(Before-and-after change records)
---+---
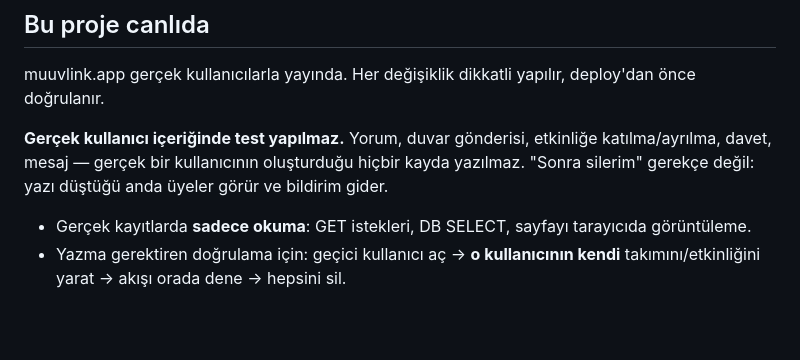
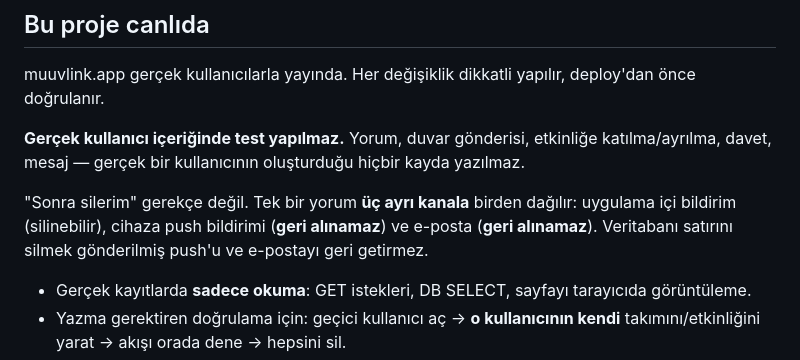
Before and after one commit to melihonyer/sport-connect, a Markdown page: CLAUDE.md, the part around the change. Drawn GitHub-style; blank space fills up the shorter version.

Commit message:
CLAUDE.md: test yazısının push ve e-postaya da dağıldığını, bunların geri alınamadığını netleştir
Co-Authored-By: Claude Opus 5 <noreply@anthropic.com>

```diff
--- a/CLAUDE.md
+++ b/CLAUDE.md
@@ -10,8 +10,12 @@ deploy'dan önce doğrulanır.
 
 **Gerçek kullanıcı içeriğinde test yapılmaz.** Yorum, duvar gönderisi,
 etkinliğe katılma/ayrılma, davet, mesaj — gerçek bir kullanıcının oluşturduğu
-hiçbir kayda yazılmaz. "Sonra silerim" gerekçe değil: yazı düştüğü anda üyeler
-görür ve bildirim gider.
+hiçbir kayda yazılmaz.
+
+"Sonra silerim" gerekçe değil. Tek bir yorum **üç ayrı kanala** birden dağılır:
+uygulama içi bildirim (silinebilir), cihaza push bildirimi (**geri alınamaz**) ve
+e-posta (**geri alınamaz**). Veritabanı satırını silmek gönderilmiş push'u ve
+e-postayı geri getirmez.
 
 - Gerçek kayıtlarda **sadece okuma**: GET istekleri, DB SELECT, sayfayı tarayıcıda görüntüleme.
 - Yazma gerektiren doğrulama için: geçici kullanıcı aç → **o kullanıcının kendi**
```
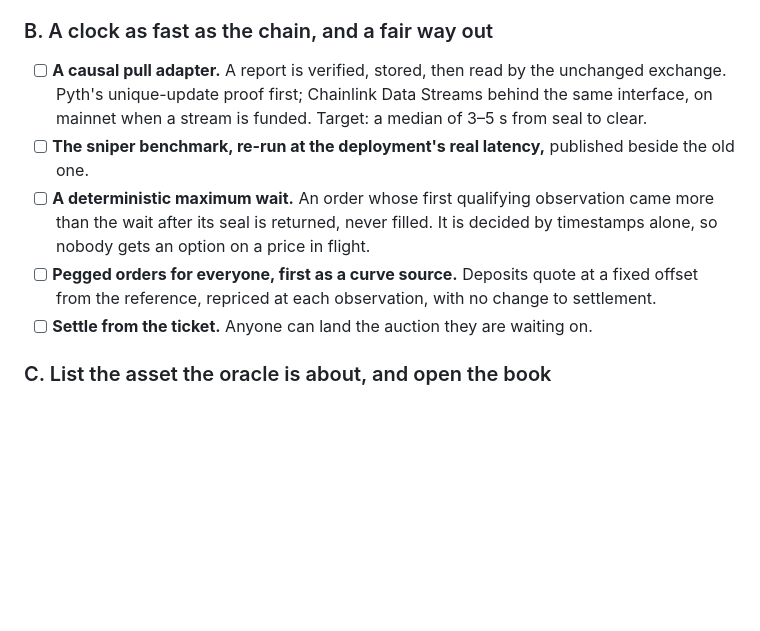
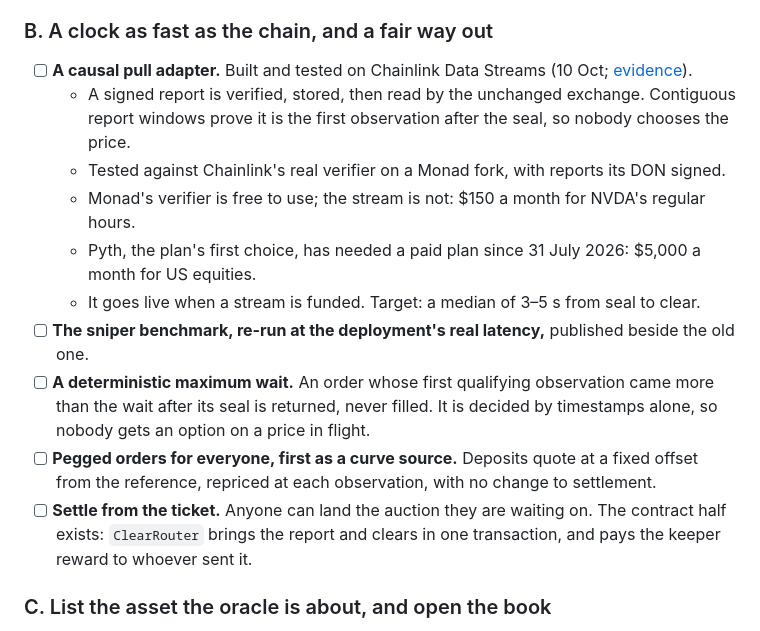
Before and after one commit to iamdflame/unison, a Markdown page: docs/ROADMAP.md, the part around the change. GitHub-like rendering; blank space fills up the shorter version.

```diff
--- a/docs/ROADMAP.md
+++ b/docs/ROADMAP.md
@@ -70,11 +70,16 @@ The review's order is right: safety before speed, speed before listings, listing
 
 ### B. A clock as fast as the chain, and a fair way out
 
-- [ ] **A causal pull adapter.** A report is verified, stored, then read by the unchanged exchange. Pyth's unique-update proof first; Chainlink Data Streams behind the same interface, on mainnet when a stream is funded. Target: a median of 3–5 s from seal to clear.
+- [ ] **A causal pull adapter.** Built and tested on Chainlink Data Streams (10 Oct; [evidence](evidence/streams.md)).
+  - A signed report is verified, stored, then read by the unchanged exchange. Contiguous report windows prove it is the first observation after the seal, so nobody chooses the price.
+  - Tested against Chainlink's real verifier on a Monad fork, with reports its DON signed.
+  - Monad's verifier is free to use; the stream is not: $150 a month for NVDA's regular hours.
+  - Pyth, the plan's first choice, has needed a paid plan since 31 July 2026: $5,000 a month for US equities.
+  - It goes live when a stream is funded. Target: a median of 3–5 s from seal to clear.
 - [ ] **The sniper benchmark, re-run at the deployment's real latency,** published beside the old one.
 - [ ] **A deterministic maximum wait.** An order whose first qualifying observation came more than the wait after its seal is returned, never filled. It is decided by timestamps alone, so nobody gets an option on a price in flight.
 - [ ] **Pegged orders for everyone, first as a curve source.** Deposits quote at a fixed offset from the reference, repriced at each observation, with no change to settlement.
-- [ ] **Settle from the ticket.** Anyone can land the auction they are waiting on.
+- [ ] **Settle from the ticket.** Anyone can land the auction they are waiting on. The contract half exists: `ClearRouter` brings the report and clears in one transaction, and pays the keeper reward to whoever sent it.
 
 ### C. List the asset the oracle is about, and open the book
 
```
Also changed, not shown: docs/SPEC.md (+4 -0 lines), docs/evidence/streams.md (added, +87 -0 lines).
---+---
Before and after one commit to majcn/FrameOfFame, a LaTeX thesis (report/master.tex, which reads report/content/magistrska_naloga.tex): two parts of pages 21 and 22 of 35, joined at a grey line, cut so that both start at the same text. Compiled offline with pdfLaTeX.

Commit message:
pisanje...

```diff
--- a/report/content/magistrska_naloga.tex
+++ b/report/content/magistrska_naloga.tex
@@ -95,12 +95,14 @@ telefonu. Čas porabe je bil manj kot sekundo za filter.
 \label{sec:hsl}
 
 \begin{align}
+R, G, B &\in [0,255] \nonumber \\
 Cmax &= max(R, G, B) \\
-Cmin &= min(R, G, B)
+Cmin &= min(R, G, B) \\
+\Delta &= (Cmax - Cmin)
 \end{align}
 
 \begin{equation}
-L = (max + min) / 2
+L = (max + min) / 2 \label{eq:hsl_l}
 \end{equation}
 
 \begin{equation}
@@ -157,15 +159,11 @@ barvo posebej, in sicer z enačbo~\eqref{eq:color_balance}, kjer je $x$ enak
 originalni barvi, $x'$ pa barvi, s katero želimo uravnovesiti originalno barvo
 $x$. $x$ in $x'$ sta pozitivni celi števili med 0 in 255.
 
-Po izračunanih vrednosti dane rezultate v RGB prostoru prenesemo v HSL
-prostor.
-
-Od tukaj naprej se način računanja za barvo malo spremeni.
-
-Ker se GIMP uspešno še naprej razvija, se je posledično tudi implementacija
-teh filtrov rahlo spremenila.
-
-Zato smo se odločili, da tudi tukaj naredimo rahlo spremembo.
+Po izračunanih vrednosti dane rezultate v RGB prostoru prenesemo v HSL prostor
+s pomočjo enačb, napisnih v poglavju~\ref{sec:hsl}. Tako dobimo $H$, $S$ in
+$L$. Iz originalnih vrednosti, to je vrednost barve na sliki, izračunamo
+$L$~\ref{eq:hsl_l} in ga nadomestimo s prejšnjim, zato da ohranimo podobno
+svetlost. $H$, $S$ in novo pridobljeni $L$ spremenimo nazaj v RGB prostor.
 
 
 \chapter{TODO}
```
---+---
Among the lines above, please count those that contain the string "docs" and write the number by itself.

4